From its origin in 1880 through its golden years in the first half of the 20th century, Rookwood Pottery enjoyed international fame and recognition. Unfortunately, the onset of the great depression reached far and wide, and declining revenue and debt began to take its toll. With the passing of John D. Wareham in 1954, I believe Rookwood lost its artistic soul, and it never recovered for these reasons: · Times had changed. The market for fine decorated ware after WWII declined dramatically. · Inexpensive mass-produced decorator ceramics became popular, spurred by the postwar housing boom. · Dwindling sales led to a series of changes in ownership that lacked the creative vision of its founder, Maria Longworth (Nichols) Storer and her successors. · Finally, relocation of the operation from Cincinnati, OH, to Starkville, MS, in 1960 by the Herschede family sealed its fate. By removing Rookwood from a culturally sophisticated metropolitan setting to a barren rural environment, the new owners were unable to resuscitate the failing enterprise.
As Will Rogers once remarked: “You can’t heat an oven with snowballs.” In the case of Rookwood Pottery, you needed the fire of creative artists and decorators whose practiced medium was painting and pottery decoration. The Cincinnati Art Academy had been such a rich resource in the past. It was vases, such as the “Black Iris” by Carl Schmitt, that made Rookwood famous.
I joined Rookwood in 1959 in a career switch from college Art instructor to designer right after Rookwood was purchased by the Herschede Hall Clock Company. My first role at Rookwood in Cincinnati was to master the tooling craft. My teacher was an extraordinary master potter and tool-maker, Earl Menzel, whose career spanned 63 years with Rookwood. My mastering Earl’s craft was essential in my employer’s mind because Earl was well over retirement age and would not be able to make the move to Mississippi.
After the relocation to Starkville, I managed the production of the current line of ceramic products and designed about 75 new shapes for the Rookwood line as well as for the parent company’s Herschede Hall Clock line, incorporating ceramic elements into the clock designs. The company’s marketing efforts fell flat despite its connections and compatible distribution channels through high-end jewelry and department stores.
By the time Rookwood suspended production, my wife and I had established The Gift Gallery, an art gallery where I taught classes in painting, ceramics and sculpture, exhibited regional artists’ work and retailed art supplies, custom frames, books and select gift lines. In addition, I taught art classes for Mississippi StateUniversity in Starkville. This led to a full-time position as Associate Professor of Art at Mississippi State College (now University) for Women in Columbus, MS.
The Starkville operation closed its doors in 1967. The tooling, molds and distinctive trademark were purchased by the Townley family, avid collectors of fine art pottery. The original Rookwood Pottery on Mt. Adams now houses a restaurant, and the kilns —in which the exquisite ceramics were fired—serve as booths for diners. *I am virtually the last signature artist associated with the Rookwood era prior to 1967.
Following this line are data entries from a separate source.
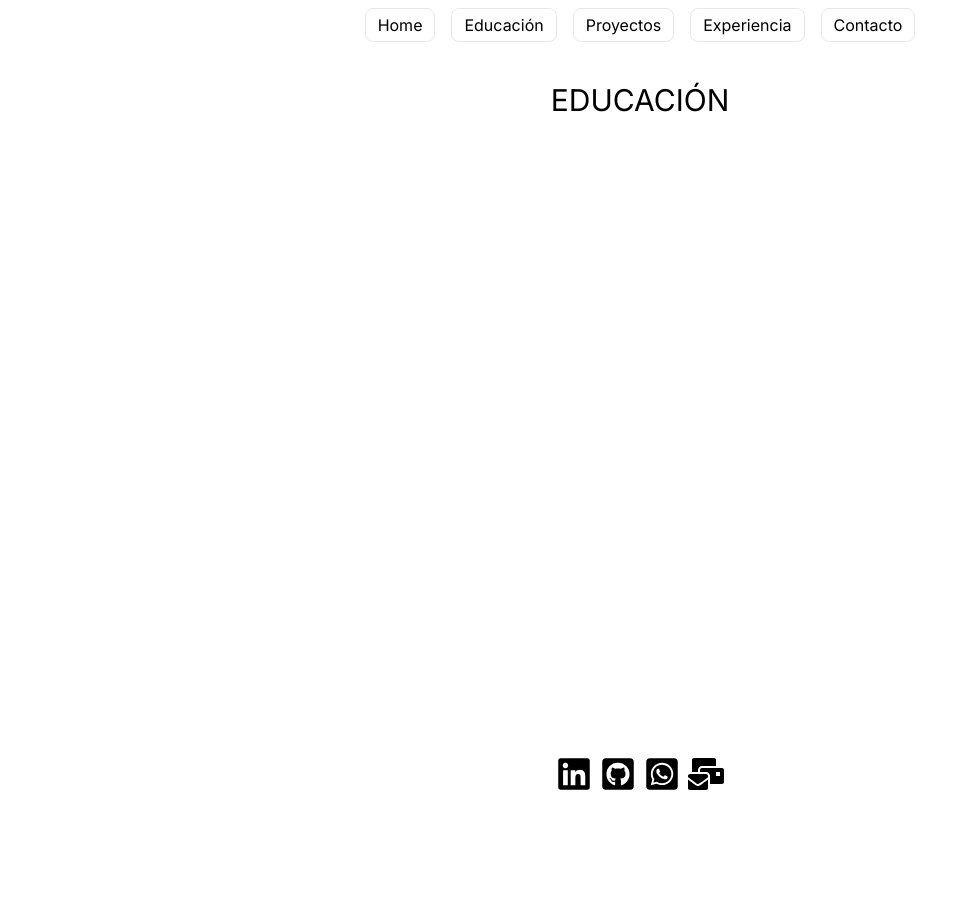
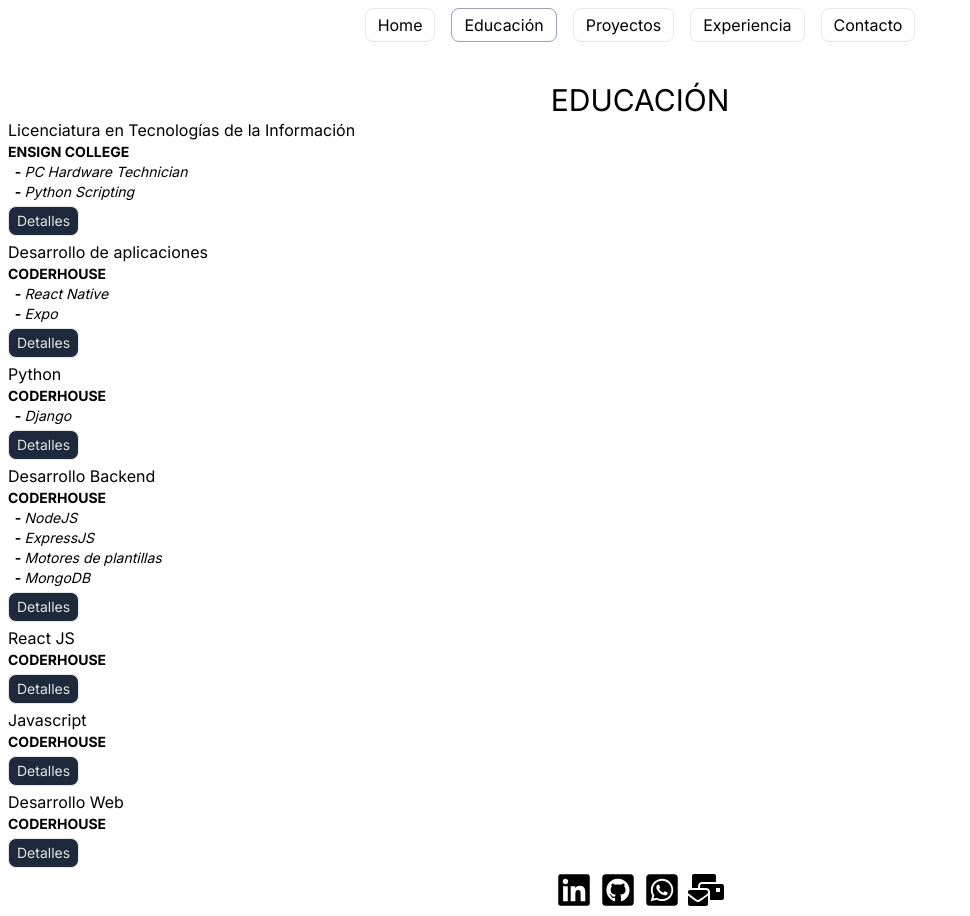
Before and after one commit to n0m3l4c000nt35/portfolio, a Next.js app: page /educacion in a window 1280 px wide. Shown: the whole page, without its empty margins (0-970 px from the left). Before the commit the page ends 800 px from the top, so only its background shows below. Built offline with nearby package versions, Linux system fonts and the light colour scheme.

Commit message:
agregar datos a la sección educación

```diff
--- a/src/app/educacion/page.tsx
+++ b/src/app/educacion/page.tsx
@@ -1,3 +1,92 @@
+type Study = {
+  id: number;
+  title: string;
+  school: string;
+  description: string[];
+  link: string;
+};
+
+const studies: Study[] = [
+  {
+    id: 1,
+    title: "Licenciatura en Tecnologías de la Información",
+    school: "Ensign College",
+    description: ["PC Hardware Technician", "Python Scripting"],
+    link: "https://www.byupathway.edu/bachelors-degree/information-technology",
+  },
+  {
+    id: 2,
+    title: "Desarrollo de aplicaciones",
+    school: "Coderhouse",
+    description: ["React Native", "Expo"],
+    link: "https://www.coderhouse.com/ar/online/desarrollo-aplicaciones",
+  },
+  {
+    id: 3,
+    title: "Python",
+    school: "Coderhouse",
+    description: ["Django"],
+    link: "https://www.coderhouse.com/ar/online/python",
+  },
+  {
+    id: 4,
+    title: "Desarrollo Backend",
+    school: "Coderhouse",
+    description: ["NodeJS", "ExpressJS", "Motores de plantillas", "MongoDB"],
+    link: "https://www.coderhouse.com/ar/online/carrera-desarrollo-backend",
+  },
+  {
+    id: 5,
+    title: "React JS",
+    school: "Coderhouse",
+    description: [],
+    link: "https://www.coderhouse.com/ar/online/reactjs",
+  },
+  {
+    id: 6,
+    title: "Javascript",
+    school: "Coderhouse",
+    description: [],
+    link: "https://www.coderhouse.com/ar/online/javascript",
+  },
+  {
+    id: 7,
+    title: "Desarrollo Web",
+    school: "Coderhouse",
+    description: [],
+    link: "https://www.coderhouse.com/ar/online/desarrollo-web-online",
+  },
+];
+
 export default function Education() {
-  return <h1 className="page-title">Educación</h1>;
+  return (
+    <>
+      <h1 className="page-title">Educación</h1>
+      <ul>
+        {studies.map(({ id, title, school, description, link }) => (
+          <li key={id}>
+            <h3>{title}</h3>
+            <h2 className="font-bold text-sm uppercase">{school}</h2>
+            <ul>
+              {description?.map((item, index) => (
+                <li key={index} className="text-sm">
+                  <b>&nbsp; - </b>
+                  <span className="italic">{item}</span>
+                </li>
+              ))}
+            </ul>
+            <div className="flex">
+              <a
+                href={link}
+                target="_blank"
+                className="border rounded-lg my-1 px-2 py-1 bg-slate-800 text-neutral-200 hover:bg-slate-700 text-sm"
+              >
+                Detalles
+              </a>
+            </div>
+          </li>
+        ))}
+      </ul>
+    </>
+  );
 }
--- a/src/app/globals.css
+++ b/src/app/globals.css
@@ -4,7 +4,11 @@
 
 @layer base {
   body {
-    @apply p-2
+    @apply p-2;
+  }
+
+  body::-webkit-scrollbar {
+    display: none;
   }
 
   h1 {
--- a/src/app/page.tsx
+++ b/src/app/page.tsx
@@ -4,8 +4,8 @@
       <h1 className="mt-52 text-center text-6xl font-black">Esteban Zárate</h1>
       <h2 className="text-center">
         <span className="hover:text-slate-600">Pentester</span> <b>|</b>{" "}
-        <span className="hover:text-slate-600">Desarrollador Web</span> <b>|</b>{" "}
-        <span className="hover:text-slate-600">Bug Bounty Hunter</span>
+        <span className="hover:text-slate-600">Desarrollador Full Stack</span>{" "}
+        <b>|</b> <span className="hover:text-slate-600">Bug Bounty Hunter</span>
       </h2>
     </>
   );
--- a/src/components/nav-link.tsx
+++ b/src/components/nav-link.tsx
@@ -1,3 +1,6 @@
+"use client";
+
+import { usePathname } from "next/navigation";
 import Link from "next/link";
 
 export default function NavLink({
@@ -7,9 +10,13 @@
   href: string;
   title: string;
 }) {
+  const pathname = usePathname();
+
   return (
     <Link
-      className="mx-2 px-3 py-1 rounded-lg border hover:border-slate-300"
+      className={`mx-2 px-3 py-1 rounded-lg border hover:border-slate-300 ${
+        pathname === href ? "border-slate-400" : ""
+      }`}
       href={`${href}`}
     >
       {title}
--- a/src/components/nav.tsx
+++ b/src/components/nav.tsx
@@ -1,6 +1,4 @@
-import Link from "next/link";
 import NavLink from "./nav-link";
-import { log } from "console";
 
 const links = [
   { id: 1, href: "/", title: "Home" },
```
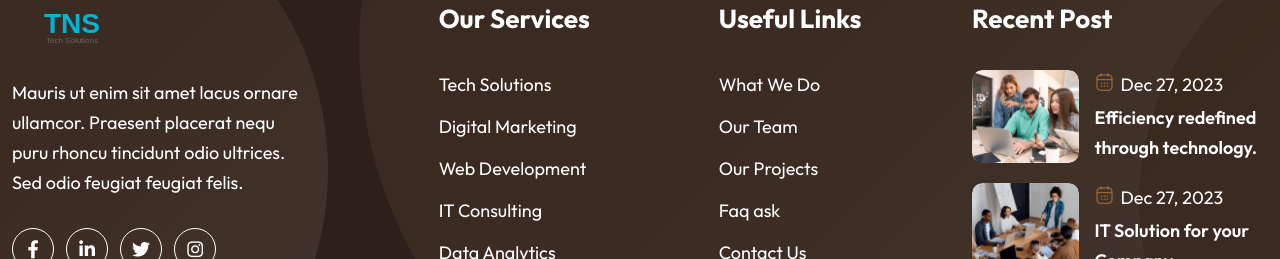
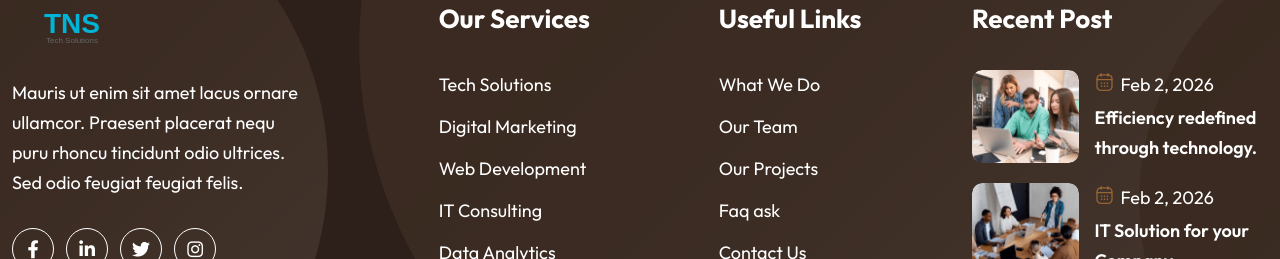
Before and after one commit to dhirajchandgude99-afk/TechNova-Solutions, a React (Vite) app: page /home-2 in a window 1280 px wide. Shown: the part 8312-8571 px from the top of the page. Built offline with nearby package versions, Linux system fonts and the light colour scheme.

Commit message:
update footer date to Feb 2, 2026

```diff
--- a/src/components/sections/footer/Footer.jsx
+++ b/src/components/sections/footer/Footer.jsx
@@ -114,7 +114,7 @@ export default function Footer() {
                                     <i className="flaticon-calendar" />
                                   </div>
                                   <span>
-                                    <Link to="/">Dec 27, 2023</Link>
+                                    <Link to="/">Feb 2, 2026</Link>
                                   </span>
                                 </li>
                               </ul>
```
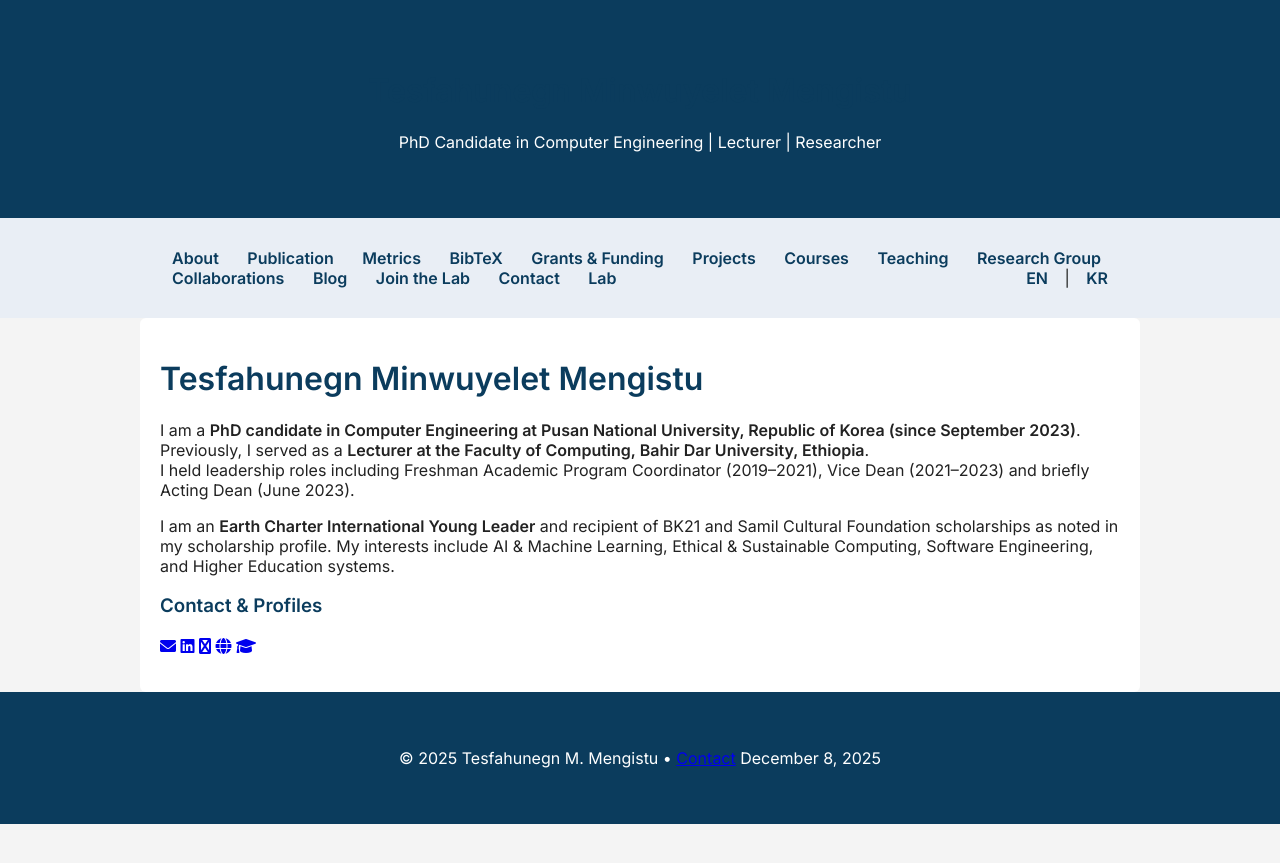
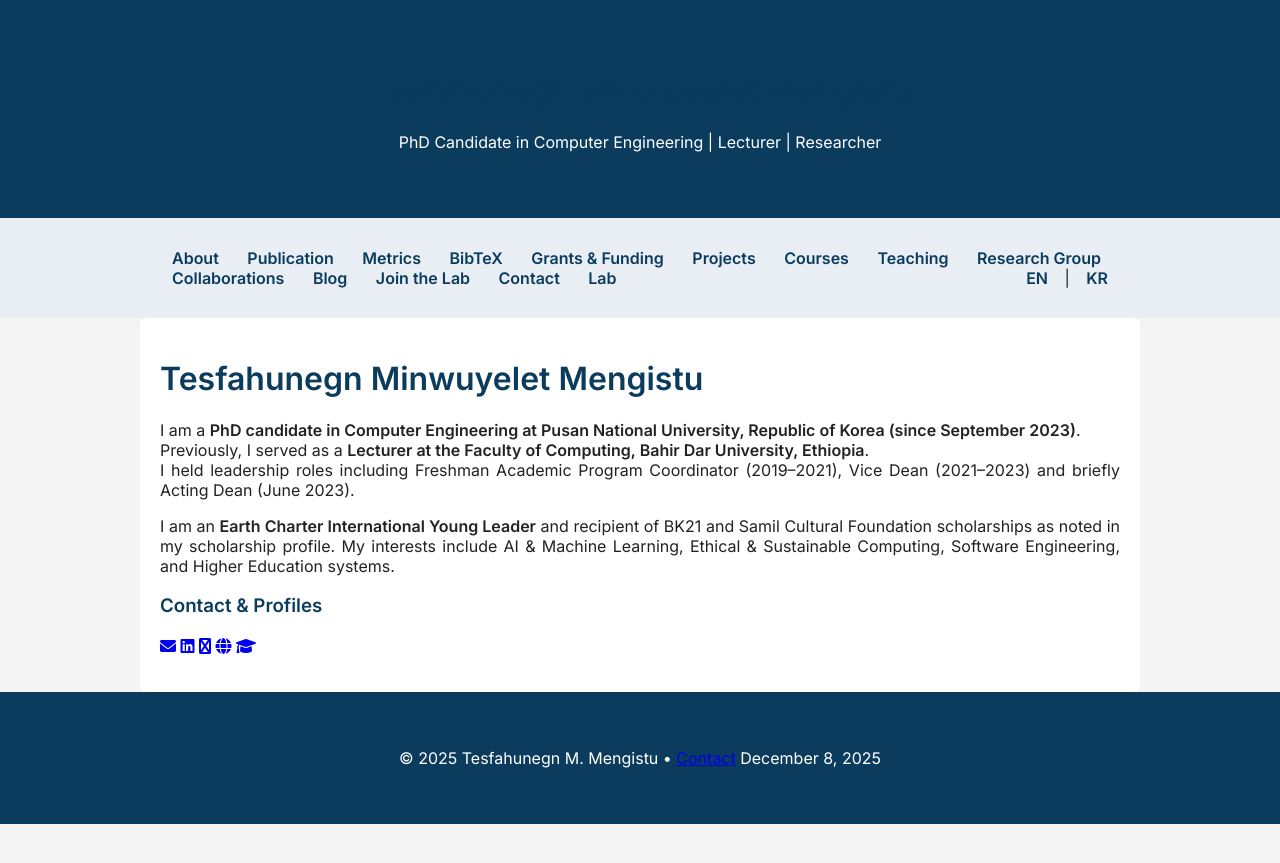
Before and after one commit to Tesfahunegn369/tesfahunegn369.github.io, a Jekyll site: the page built from index.md, in a window 1280 px wide. Shown: the top 863 px of the page. Built offline with Jekyll 4.4.1, drawn with Linux system fonts in a browser that asks for light colours.

Commit message:
Update cssS

```diff
--- a/assets/css/main.css
+++ b/assets/css/main.css
@@ -21,3 +21,8 @@ footer{background:var(--primary);color:white;padding:20px;text-align:center}
 }
 code{background:#f4f4f4;padding:2px 4px;border-radius:3px}
 a.button{display:inline-block;padding:8px 12px;background:var(--secondary);color:white;border-radius:4px;text-decoration:none}
+
+/* Justify the text of the main content */
+main {
+  text-align: justify;
+}
```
Footnote: The remnants of Rookwood so lovingly preserved by the Townleys were purchased by a group of investors in 2004 and an attempt is being made to resuscitate the old trademark and classic tile work that made the company famous. The jury is still out on whether or not the revival succeeds.